Born in Beirut (1889 – 1973), to a prominent family of bankers, Marie Hadad completed her education in 1908 at the exclusive French school ‘L’Ecole des Dames de Nazareth’, where she studied the work of the French Masters in both literature and arts. She married in 1916 and the couple had three daughters.
In the early 1920s, Hadad began painting purely for pleasure having undertaken some art training in 1924/25 with the French artist Kober, who had an art school in Beirut. In 1930, she began exhibiting her art in Beirut and quickly gained recognition for her enduring and passionate portraits of bedouins and Lebanese highlanders.
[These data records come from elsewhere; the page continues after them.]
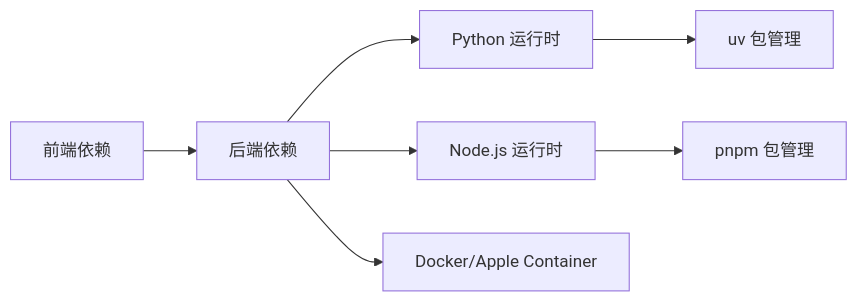
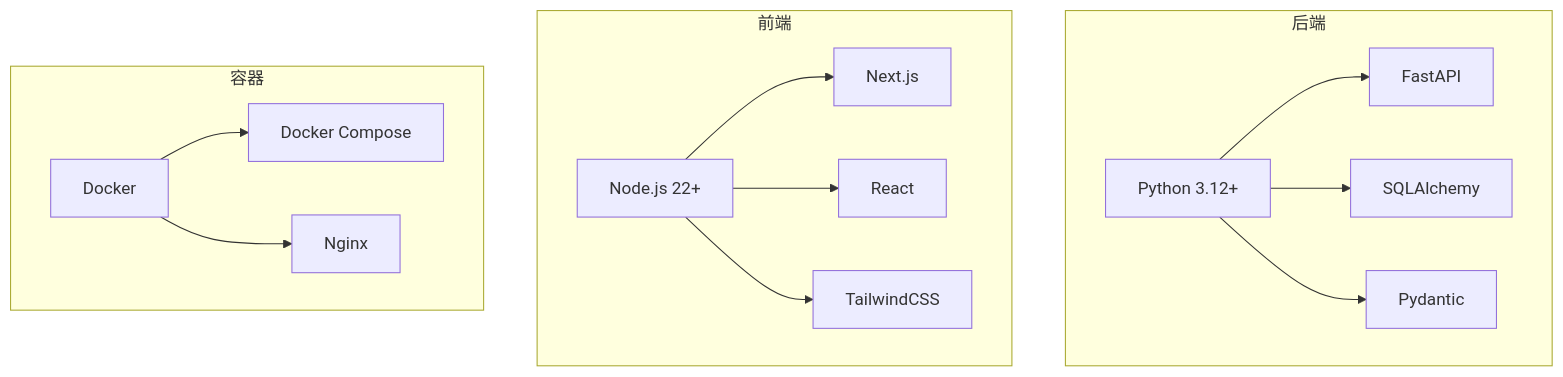
The sixth of 6 diagrams in .qoder/repowiki/zh/content/快速开始.md (OldBoy405/deerflow-custom), drawn with Mermaid before and after one commit. The commit also changed other lines of this file and 786 other files, not shown here.

````diff
--- a/.qoder/repowiki/zh/content/快速开始.md
+++ b/.qoder/repowiki/zh/content/快速开始.md
@@ -250,9 +276,28 @@
 ```mermaid
-graph LR
-FE["前端依赖"] --> BE["后端依赖"]
-BE --> PY["Python 运行时"]
-BE --> NODE["Node.js 运行时"]
-BE --> DOCK["Docker/Apple Container"]
-PY --> UV["uv 包管理"]
-NODE --> PNPM["pnpm 包管理"]
+graph TB
+subgraph "后端"
+PY["Python 3.12+"]
+FASTAPI["FastAPI"]
+SQL["SQLAlchemy"]
+PYD["Pydantic"]
+end
+subgraph "前端"
+NODE["Node.js 22+"]
+NEXT["Next.js"]
+REACT["React"]
+TWCSS["TailwindCSS"]
+end
+subgraph "容器"
+DOCK["Docker"]
+COMPOSE["Docker Compose"]
+NGINX["Nginx"]
+end
+PY --> FASTAPI
+PY --> SQL
+PY --> PYD
+NODE --> NEXT
+NODE --> REACT
+NODE --> TWCSS
+DOCK --> COMPOSE
+DOCK --> NGINX
 ```
````
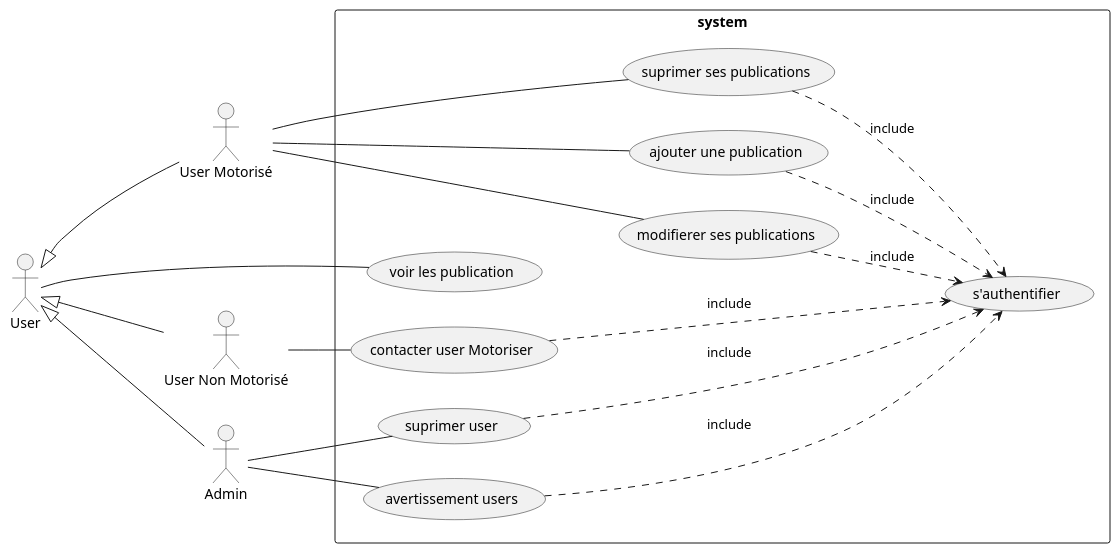
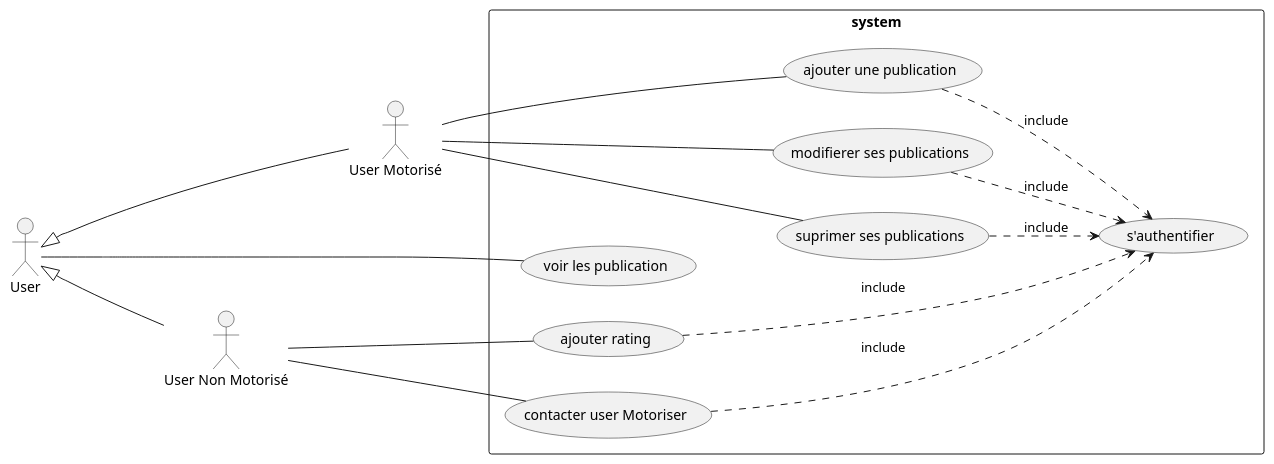
The diagram in UML/useCase.pu (HoussamEddineLamzoudi/fileRouge), drawn with PlantUML before and after one commit. The commit also changed 47 other files, not shown here.

```diff
--- a/UML/useCase.pu
+++ b/UML/useCase.pu
@@ -1,54 +1,51 @@
 @startuml useCase
 left to right direction
 
 actor "User" as fc0
+
 actor "User Motorisé" as fc1
 actor "User Non Motorisé" as fc2
-actor "Admin" as fc3
+
 
 fc0 <|--- fc1
 fc0 <|--- fc2
-fc0 <|--- fc3
+
 
 
 
 
 
 rectangle system {
     
     usecase "voir les publication" as UC1
 
     usecase "ajouter une publication" as MUC1
     usecase "modifierer ses publications" as MUC2
     usecase "suprimer ses publications" as MUC3
 
     usecase "contacter user Motoriser" as NMUC1
+    usecase "ajouter rating" as NMUC2
 
-    usecase "avertissement users" as AUC1
-    usecase "suprimer user" as AUC2
+    
 
     (MUC1) ..> (s'authentifier) : include
     (MUC2) ..> (s'authentifier) : include
     (MUC3) ..> (s'authentifier) : include
 
     (NMUC1) ...> (s'authentifier) : include
-
-    (AUC1) ...> (s'authentifier) : include
-    (AUC2) ...> (s'authentifier) : include
+    (NMUC2) ...> (s'authentifier) : include
 }
 
 
 fc0 -left- UC1
 
 
 fc1 -- MUC1
 fc1 -- MUC2
 fc1 --- MUC3
 
 fc2 --- NMUC1
-
-fc3 -- AUC1
-fc3 -- AUC2
+fc2 --- NMUC2
 
 
 @enduml
```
In fact, her chosen subject earned her the nickname of ‘The Bedouin’s Artist’.
In 1933, her friend ‘Le Comte De Martel’, French Ambassador to Lebanon, invited Hadad to show her work in Paris, with the result that she became the first and only Lebanese artist to be admitted at ‘Le Salon d’Automne Du Grand Palais’ in Paris from 1933 until 1937. Her first solo exhibition was held at Georges Bernheim Gallery in 1933, where she continued to exhibit every year until 1940. She also exhibited in London and New York, and took part in the New York World’s Fair of 1939 and the Cleveland International Exhibition of 1941.